Platoon Advantage and Platoon Effects
In my last post, I explored platoon advantage, that is the percentage of times a batter faces a pitcher of the opposite arm. In that post, I talked about an interesting issue when one looks at platoon effects, that is how much better one performs against a pitcher of the opposite arm. The problem is that players with perceived large platoon effects will likely be platooned and they won’t get many opportunities to face pitchers of the same side. So if you do an analysis using players with, say at least 100 PA against each arm, you are eliminating some players with large perceived platoon effects.
To illustrate this issue, let’s look at Ryan Howard, who (I believe) ended his career with the Phillies in the 2016 season. (I have a display of all of the baseball cards of the 2008 World Champion Phillies and Ryan was the last one left on the display who was currently a Phillies player.)
How Much Was Ryan Platooned?
In Ryan’s early seasons, he was a star playing about everyday, so I believe his platoon advantage would be relatively small. But as he aged and declined in hitting performance, things changed. Using Retrosheet data, I graph the fraction of PA’s against pitchers of the opposite arm against season. We see that he was platooned a lot early and late in his career. In his best seasons (2007-2008), his platoon fraction was a little over 60%. In contrast, he was platooned about 90% of the time in 2016.
Ryan’s Platoon Effect
Okay, one would think that Ryan is being platooned since he wasn’t hitting well against left-handed pitchers. Using wOBA is our measure of performance, I graph Ryan’s wOBA against lefties and righties below. The size of the plotting point corresponds to the number of PA’s — this gives you an idea of the platoon advantage.
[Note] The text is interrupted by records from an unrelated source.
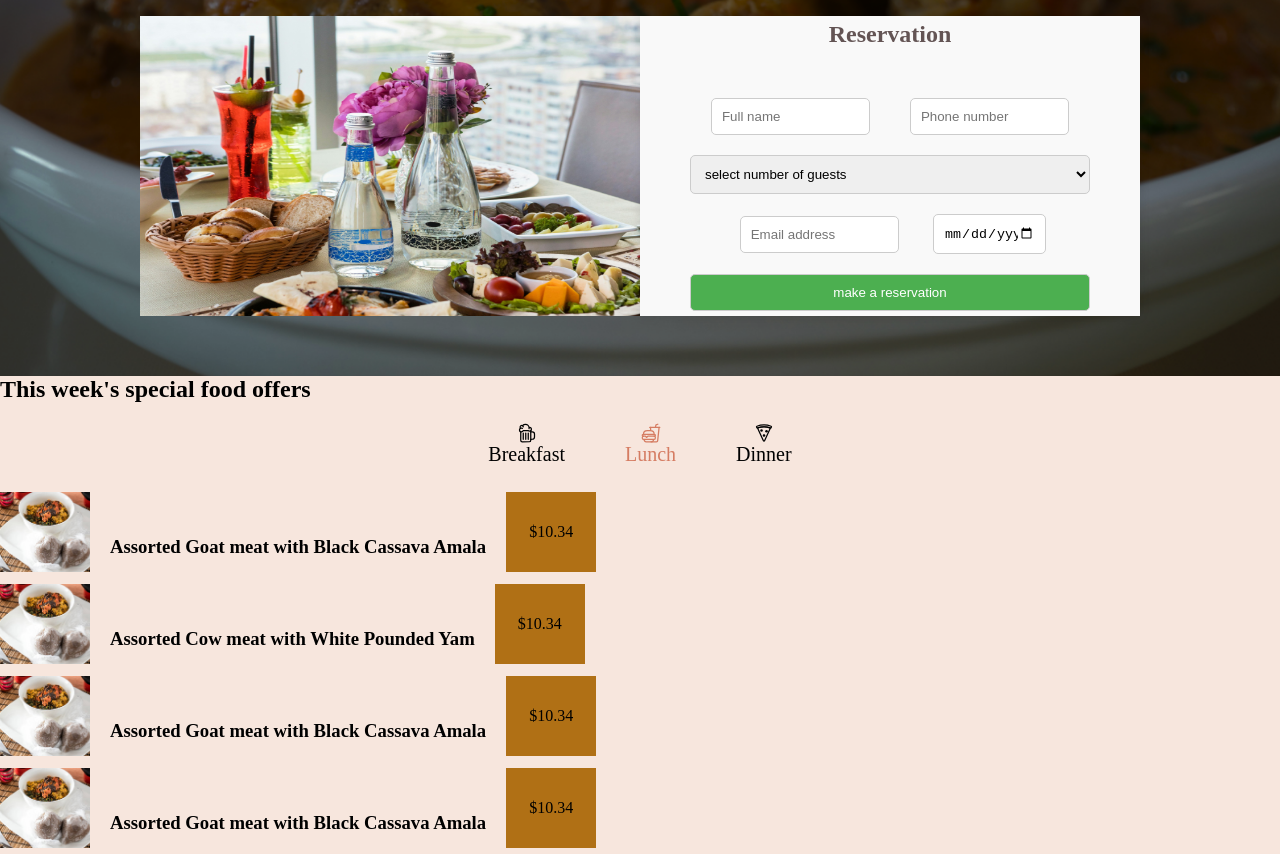
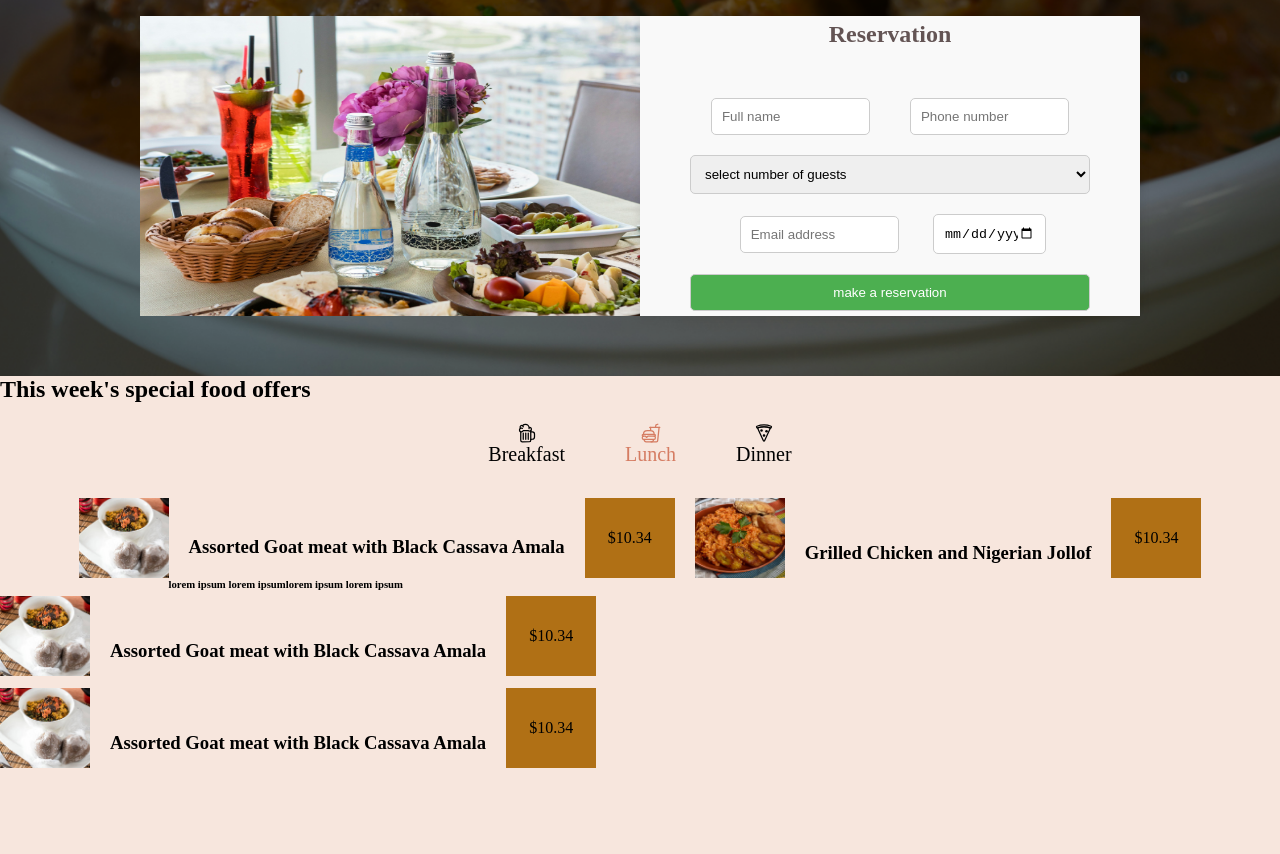
Before and after one commit to opechapo/smadeh-kitchen, a plain HTML site: page index.html in a window 1280 px wide. Shown: the part 1312-2166 px from the top of the page. After the commit the page ends 2086 px from the top, so only its background shows below. Drawn offline with nearby package versions, Linux system fonts and the light colour scheme.

Commit message:
foodlist2

```diff
--- a/index.html
+++ b/index.html
@@ -127,17 +127,25 @@
         </div>
       </div>
 
-      <div>
+    <div>
+      <div class="foodList">
         <div class="goat">
           <img src="images/istockphoto- amala 1.png" alt="">
-          <h3>Assorted Goat meat with Black Cassava Amala</h3>
+          <div>
+            <h3>Assorted Goat meat with Black Cassava Amala</h3>
+          <h6>lorem ipsum lorem ipsumlorem ipsum lorem ipsum </h6>
+          </div>
+
           <p>$10.34</p>
         </div>
         <div class="goat">
-          <img src="images/istockphoto- amala 1.png" alt="">
-          <h3>Assorted Cow meat with White Pounded Yam</h3>
+          <img src="images/jollof and dodo.png" alt="">
+          <h3>Grilled Chicken and Nigerian Jollof</h3>
           <p>$10.34</p>
         </div>
+      </div>
+
+      <div class="foodList2">
         <div class="goat">
           <img src="images/istockphoto- amala 1.png" alt="">
           <h3>Assorted Goat meat with Black Cassava Amala</h3>
@@ -148,10 +156,10 @@
           <h3>Assorted Goat meat with Black Cassava Amala</h3>
           <p>$10.34</p>
         </div>
-        <div></div>
-        <div></div>
-        <div></div>
+
       </div>
+    </div>
+
     </section>
 
     <script
--- a/style.css
+++ b/style.css
@@ -548,3 +548,11 @@ body{
   align-items: center;
   justify-content: center;
 }
+
+.foodList{
+  display: flex;
+  flex-wrap: wrap;
+  gap: 20px;
+  justify-content: center;
+  flex-direction: row;
+}
```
We know Ryan’s hitting performance showed a steady decline starting with the 2010 season. But what is interesting is that the size of his platoon effect (that is, how much better he performs against pitchers of the opposite arm) appears to be pretty constant in this period of decline. Actually, Ryan’s performance against righties in 2016 was actually lower than his performance against lefties in the early part of his career. Notice the small red dots indicating the small number of PA’s against pitchers of the same arm in the later seasons.
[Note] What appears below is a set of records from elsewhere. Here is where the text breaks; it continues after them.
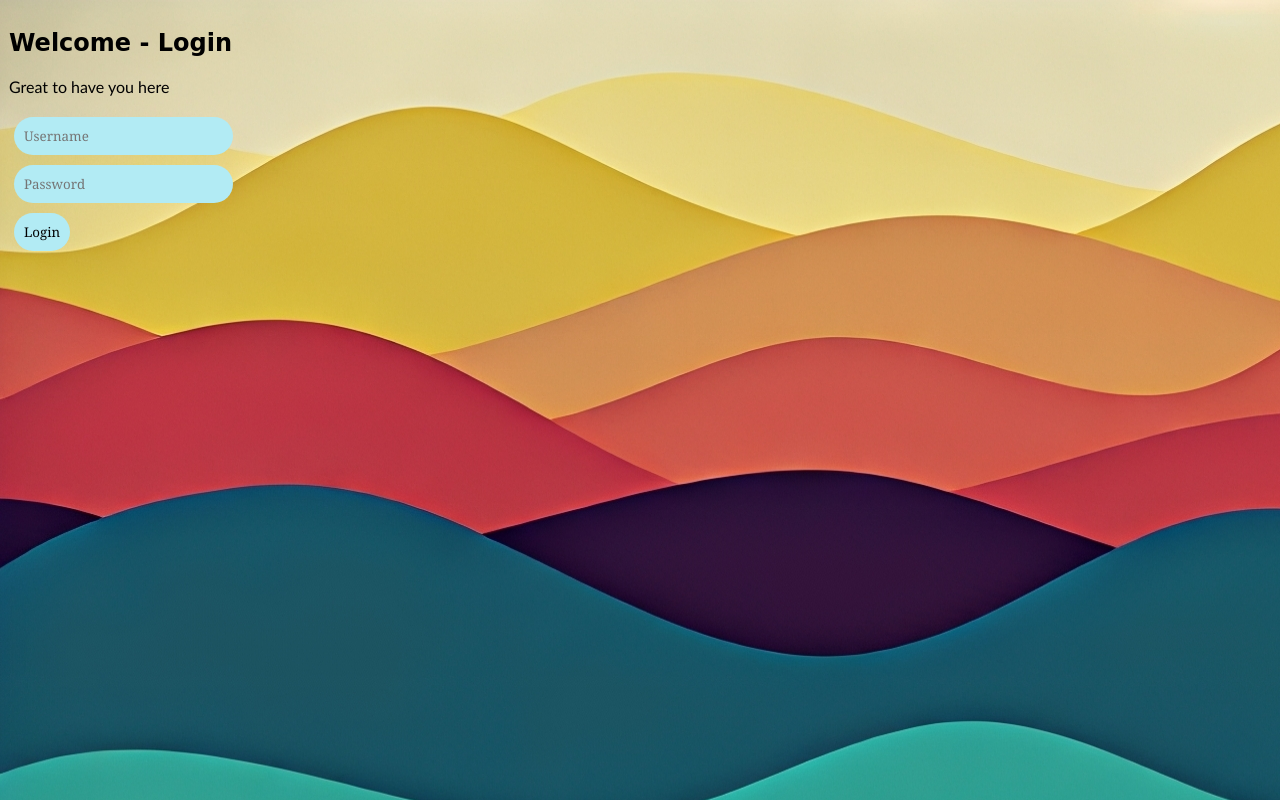
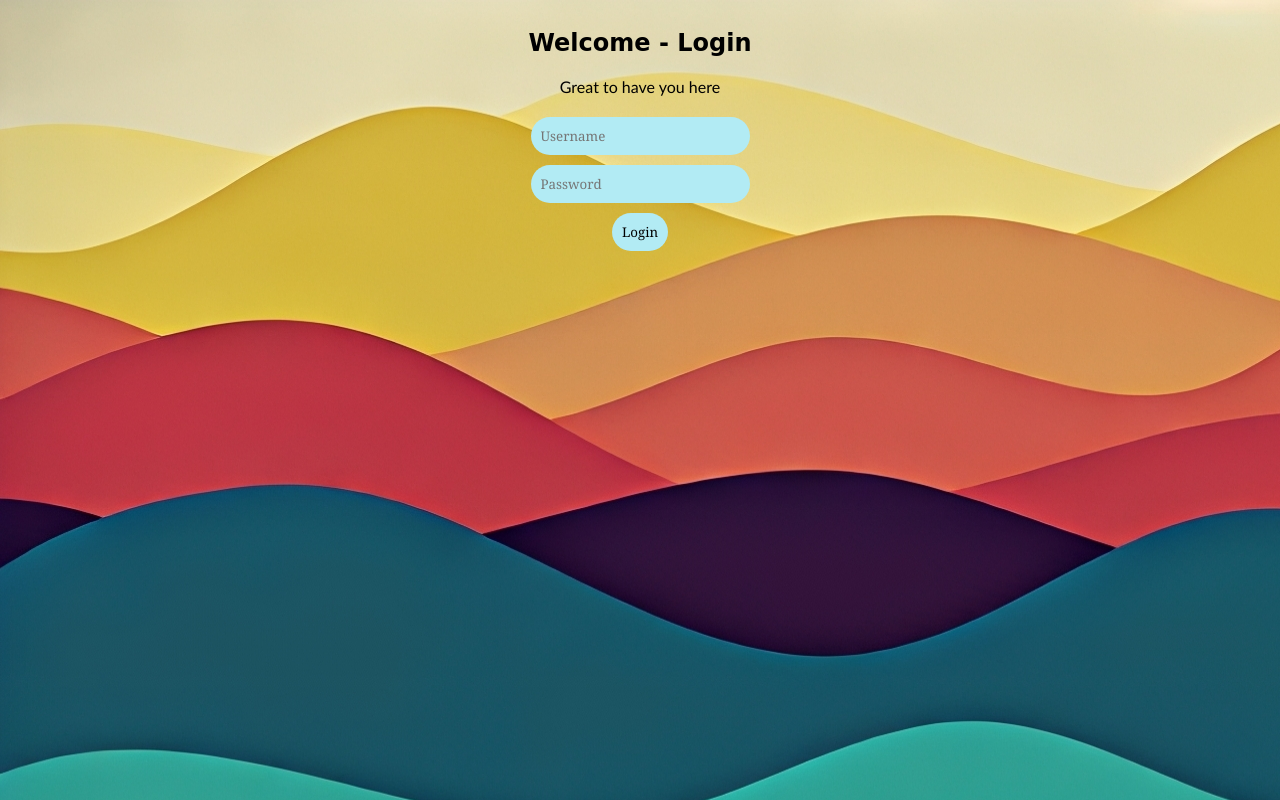
Before and after one commit to btye-8/messenger-app, a website: page public/index.html in a window 1280 px wide. Drawn offline with Linux system fonts and the light colour scheme.

Commit message:
Update index.html

```diff
--- a/public/index.html
+++ b/public/index.html
@@ -6,15 +6,15 @@
   <title>Login</title>
   <link rel="stylesheet" href="style.css">
 </head>
-<body background="./v7.jpg" >
-  <p align="center">
+<body background="./v7.jpg" align="center" >
+
   <h2>Welcome - Login</h2>
   <p>Great to have you here</p>
   <form id="loginForm">
     <input type="text" placeholder="Username" id="username" required><br>
     <input type="password" placeholder="Password" id="password" required><br>
     <button type="submit">Login</button>
-  </form></p>
+  </form>
 
   <script>
     document.getElementById("loginForm").addEventListener("submit", async (e) => {
```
Comparison with Similar Players
Next I wondered if Ryan’s platoon advantage (and decline in overall performance) was similar to that of similar players. After looking at Ryan Howard’s Baseball Reference page and some thought, I came up with Jim Thome, Prince Fielder, and Jason Giambi. All of these players are left-handed sluggers who played about the same time as Howard.
Again, using Retrosheet data, I first looked at the platoon advantage for each of these players. Giambi, Thome, and Howard were all platooned more in their advanced years. Prince Fielder was only platooned heavily in his first season. Generally these patterns of platooning are pretty similar.
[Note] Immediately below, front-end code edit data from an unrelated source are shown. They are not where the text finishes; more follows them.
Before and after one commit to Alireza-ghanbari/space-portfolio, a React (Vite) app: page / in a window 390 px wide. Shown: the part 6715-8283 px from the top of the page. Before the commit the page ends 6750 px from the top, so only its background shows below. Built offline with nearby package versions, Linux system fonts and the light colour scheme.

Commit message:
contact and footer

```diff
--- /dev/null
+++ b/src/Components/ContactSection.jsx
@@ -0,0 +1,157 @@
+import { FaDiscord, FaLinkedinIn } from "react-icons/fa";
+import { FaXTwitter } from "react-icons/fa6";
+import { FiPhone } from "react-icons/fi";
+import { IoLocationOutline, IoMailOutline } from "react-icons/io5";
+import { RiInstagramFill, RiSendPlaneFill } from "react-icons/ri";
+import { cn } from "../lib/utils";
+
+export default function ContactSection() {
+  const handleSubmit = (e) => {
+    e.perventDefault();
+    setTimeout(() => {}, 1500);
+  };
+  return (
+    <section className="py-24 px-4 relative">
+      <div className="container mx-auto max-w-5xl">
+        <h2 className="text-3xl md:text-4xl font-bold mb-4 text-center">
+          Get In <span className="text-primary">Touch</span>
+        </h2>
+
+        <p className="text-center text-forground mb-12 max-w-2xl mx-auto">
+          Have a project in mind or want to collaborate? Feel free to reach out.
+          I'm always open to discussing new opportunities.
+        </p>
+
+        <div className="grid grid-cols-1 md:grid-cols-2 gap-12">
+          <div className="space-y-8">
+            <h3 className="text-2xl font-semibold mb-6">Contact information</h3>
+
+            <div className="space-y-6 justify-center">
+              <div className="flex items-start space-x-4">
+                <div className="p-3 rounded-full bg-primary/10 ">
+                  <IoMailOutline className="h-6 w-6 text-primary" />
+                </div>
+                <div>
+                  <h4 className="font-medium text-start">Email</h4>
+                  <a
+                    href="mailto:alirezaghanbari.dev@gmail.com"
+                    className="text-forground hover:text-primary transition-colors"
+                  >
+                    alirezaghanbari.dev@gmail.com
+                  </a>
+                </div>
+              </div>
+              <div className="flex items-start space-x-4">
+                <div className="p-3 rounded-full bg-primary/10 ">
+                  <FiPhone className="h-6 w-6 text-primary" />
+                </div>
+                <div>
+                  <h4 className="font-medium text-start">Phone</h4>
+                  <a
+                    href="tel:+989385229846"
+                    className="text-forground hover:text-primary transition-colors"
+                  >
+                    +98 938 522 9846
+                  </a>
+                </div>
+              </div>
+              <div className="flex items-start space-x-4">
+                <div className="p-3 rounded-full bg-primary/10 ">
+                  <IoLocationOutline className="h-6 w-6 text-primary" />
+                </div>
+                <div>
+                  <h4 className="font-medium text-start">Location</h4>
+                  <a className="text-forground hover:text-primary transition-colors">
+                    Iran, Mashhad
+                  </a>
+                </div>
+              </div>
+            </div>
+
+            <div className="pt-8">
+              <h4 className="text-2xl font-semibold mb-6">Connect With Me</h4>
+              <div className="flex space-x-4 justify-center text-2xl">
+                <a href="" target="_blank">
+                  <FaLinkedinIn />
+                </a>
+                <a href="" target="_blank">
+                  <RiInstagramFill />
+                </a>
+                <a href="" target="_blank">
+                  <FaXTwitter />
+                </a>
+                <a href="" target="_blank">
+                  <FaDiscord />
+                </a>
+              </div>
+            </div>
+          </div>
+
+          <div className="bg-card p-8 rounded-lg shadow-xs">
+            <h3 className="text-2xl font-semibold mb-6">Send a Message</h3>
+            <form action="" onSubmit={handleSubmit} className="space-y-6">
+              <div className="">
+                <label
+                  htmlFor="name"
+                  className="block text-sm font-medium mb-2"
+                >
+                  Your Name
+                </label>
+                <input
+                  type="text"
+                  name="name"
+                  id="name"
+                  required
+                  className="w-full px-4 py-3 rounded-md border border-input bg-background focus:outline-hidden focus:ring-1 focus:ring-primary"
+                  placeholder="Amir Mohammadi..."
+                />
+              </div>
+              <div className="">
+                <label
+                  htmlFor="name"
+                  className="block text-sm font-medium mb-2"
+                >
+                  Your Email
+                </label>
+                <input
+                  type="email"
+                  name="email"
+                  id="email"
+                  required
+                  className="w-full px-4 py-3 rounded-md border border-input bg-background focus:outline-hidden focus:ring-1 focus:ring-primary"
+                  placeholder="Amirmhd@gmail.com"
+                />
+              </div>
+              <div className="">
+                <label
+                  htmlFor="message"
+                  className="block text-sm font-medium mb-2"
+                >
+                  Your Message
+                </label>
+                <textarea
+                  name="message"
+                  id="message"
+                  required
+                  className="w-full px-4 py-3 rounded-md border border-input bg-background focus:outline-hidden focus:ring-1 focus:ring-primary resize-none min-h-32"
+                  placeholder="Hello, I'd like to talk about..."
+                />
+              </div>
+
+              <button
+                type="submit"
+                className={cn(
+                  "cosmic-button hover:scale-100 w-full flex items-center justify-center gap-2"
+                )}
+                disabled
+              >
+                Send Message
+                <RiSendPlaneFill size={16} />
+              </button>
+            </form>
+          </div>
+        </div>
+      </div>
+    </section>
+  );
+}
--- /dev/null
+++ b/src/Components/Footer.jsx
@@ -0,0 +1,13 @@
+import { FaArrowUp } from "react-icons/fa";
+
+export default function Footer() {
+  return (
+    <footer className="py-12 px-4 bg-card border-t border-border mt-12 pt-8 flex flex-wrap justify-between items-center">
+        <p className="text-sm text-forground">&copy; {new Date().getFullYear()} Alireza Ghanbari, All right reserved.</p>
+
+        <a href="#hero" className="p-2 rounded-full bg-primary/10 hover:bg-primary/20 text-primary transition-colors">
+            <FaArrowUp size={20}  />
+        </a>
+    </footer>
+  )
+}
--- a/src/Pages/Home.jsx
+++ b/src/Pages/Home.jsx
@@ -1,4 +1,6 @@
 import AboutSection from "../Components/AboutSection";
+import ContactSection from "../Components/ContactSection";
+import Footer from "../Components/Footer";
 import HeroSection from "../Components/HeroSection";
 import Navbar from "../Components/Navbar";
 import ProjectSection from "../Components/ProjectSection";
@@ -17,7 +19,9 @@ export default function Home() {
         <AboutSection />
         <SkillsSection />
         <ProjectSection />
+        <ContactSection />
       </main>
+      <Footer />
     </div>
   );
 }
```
What about their platoon performances? We’ve already talked about Howard’s large platoon advantage. Giambi, in contrast, did very similar against pitchers of both arms. Thome exhibited a large platoon effect, but I don’t see the decline in overall wOBA performance as severe as that for Howard. Fielder also had a platoon effect, but not as large as that for Howard and Thome.
I think the platoon effect issue deserves further exploration. It seems that most managers believe two things — first, they believe the platoon effect is large which means that they will regularly platoon players to give their team a supposed advantage. Second, they believe that players tend to have the same platoon advantage. I think instead that platoon advantages differ between players, and I would be interested in finding the type of hitters who have modest platoon splits.
Data and R Notes
These graphs were relatively easy to produce from Retrosheet play-by-play data — the key variables in the data frame are BAT_ID (code for the hitter), BAT_HAND_CD (batter side), and PIT_HAND_CD (pitcher side). I have a single data frame that I used with all of the Retrosheet data from seasons 2000 through 2016, over 3 million rows. I used data from a spreadsheet from FanGraphs that provides the weights for computing the wOBA values.